Methods: We investigated some of these causal and noncausal explanations by using data from a case-control study of colon cancer conducted among African Americans and whites in North Carolina. We examined the relationship between family history and polymorphisms in four genes (N-acetyltransferase 1 and 2 [NAT1, NAT2], methylenetetrahydrofolate reductase, and peroxisome proliferator-activated receptor gamma [PPARG]), environmental risk factors, the joint distributions of these genes and environmental risk factors, and the prevalence of colon cancer screening.
Results: Participants with one or more first-degree relatives with colon cancer showed a slightly higher prevalence of at-risk genotypes for each locus, but results were statistically significant only for NAT2. Participants with a family history showed a higher prevalence of at-risk combinations of genotypes and environmental risk factors (NAT2 and well-done red meat consumption; PPARG and nonsteroidal anti-inflammatory medication use). The sensitivity and predictive value of family history for identifying persons with at-risk genotypes or environmental risk factors was low. History of cancer screening was similar in those with and without a family history.
Conclusions: Our results suggest that family history of colon cancer may represent aggregation of some genetic polymorphisms and environmental risk factors.
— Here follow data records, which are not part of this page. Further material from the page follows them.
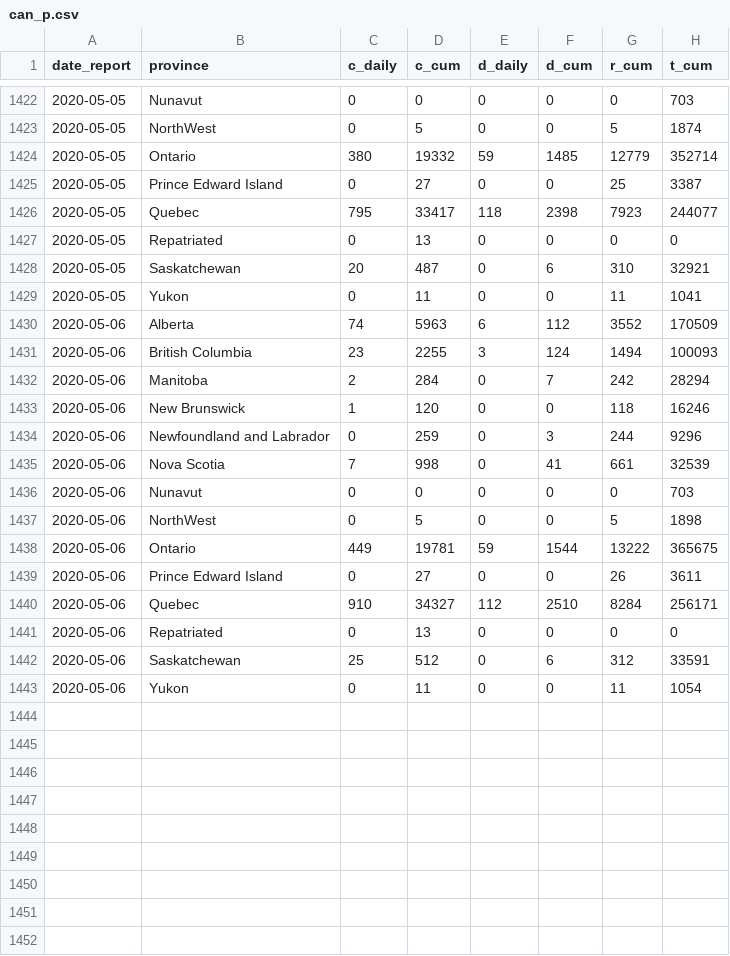
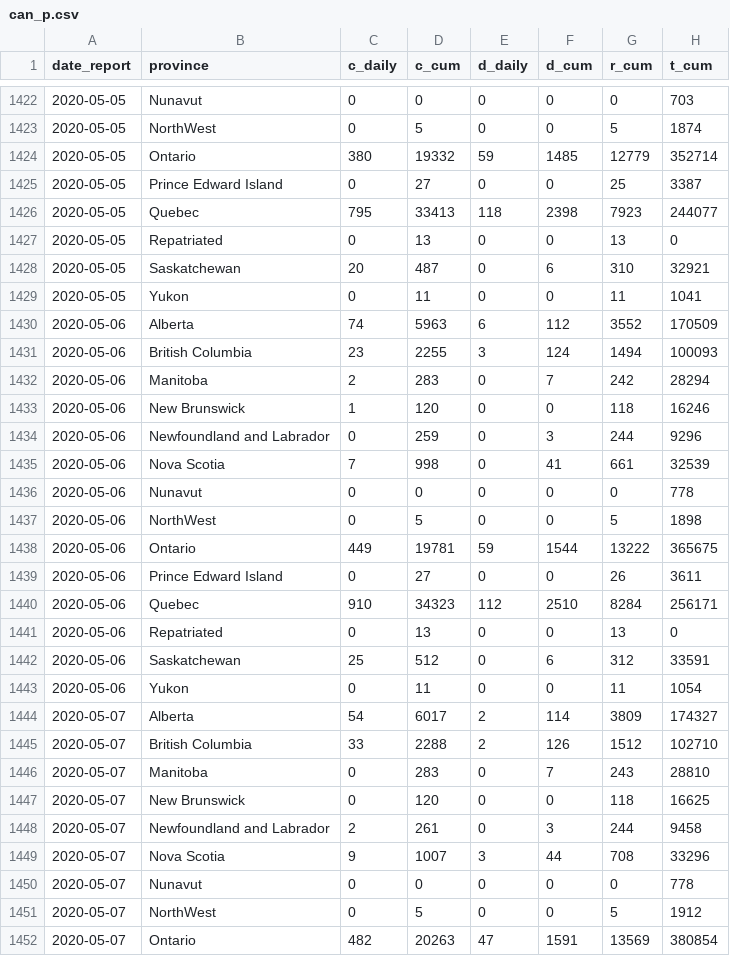
Before and after one commit to Kuan-Liu/canada_dash, a CSV file: docs/data/can_p.csv, drawn as a sheet; only a part is shown, gaps mark what is left out; the diff covers the shown part only.

```diff
--- a/docs/data/can_p.csv
+++ b/docs/data/can_p.csv
@@ -1425,4 +1425,4 @@
 2020-05-05,"Prince Edward Island",0,27,0,0,25,3387
-2020-05-05,"Quebec",795,33417,118,2398,7923,244077
-2020-05-05,"Repatriated",0,13,0,0,0,0
+2020-05-05,"Quebec",795,33413,118,2398,7923,244077
+2020-05-05,"Repatriated",0,13,0,0,13,0
 2020-05-05,"Saskatchewan",20,487,0,6,310,32921
@@ -1431,3 +1431,3 @@
 2020-05-06,"British Columbia",23,2255,3,124,1494,100093
-2020-05-06,"Manitoba",2,284,0,7,242,28294
+2020-05-06,"Manitoba",2,283,0,7,242,28294
 2020-05-06,"New Brunswick",1,120,0,0,118,16246
@@ -1435,3 +1435,3 @@
 2020-05-06,"Nova Scotia",7,998,0,41,661,32539
-2020-05-06,"Nunavut",0,0,0,0,0,703
+2020-05-06,"Nunavut",0,0,0,0,0,778
 2020-05-06,"NorthWest",0,5,0,0,5,1898
@@ -1439,5 +1439,14 @@
 2020-05-06,"Prince Edward Island",0,27,0,0,26,3611
-2020-05-06,"Quebec",910,34327,112,2510,8284,256171
-2020-05-06,"Repatriated",0,13,0,0,0,0
+2020-05-06,"Quebec",910,34323,112,2510,8284,256171
+2020-05-06,"Repatriated",0,13,0,0,13,0
 2020-05-06,"Saskatchewan",25,512,0,6,312,33591
 2020-05-06,"Yukon",0,11,0,0,11,1054
+2020-05-07,"Alberta",54,6017,2,114,3809,174327
+2020-05-07,"British Columbia",33,2288,2,126,1512,102710
+2020-05-07,"Manitoba",0,283,0,7,243,28810
+2020-05-07,"New Brunswick",0,120,0,0,118,16625
+2020-05-07,"Newfoundland and Labrador",2,261,0,3,244,9458
+2020-05-07,"Nova Scotia",9,1007,3,44,708,33296
+2020-05-07,"Nunavut",0,0,0,0,0,778
+2020-05-07,"NorthWest",0,5,0,0,5,1912
+2020-05-07,"Ontario",482,20263,47,1591,13569,380854
```
Also changed, not shown: 5 added rows and 49 edited cells elsewhere in this file, docs/data/can.csv, docs/data/df_trajectory.csv, 6 other files.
Although it is premature to use family history as a screening tool when testing for genetic polymorphisms, further research is needed to identify additional genes and environmental factors that may be associated with family history.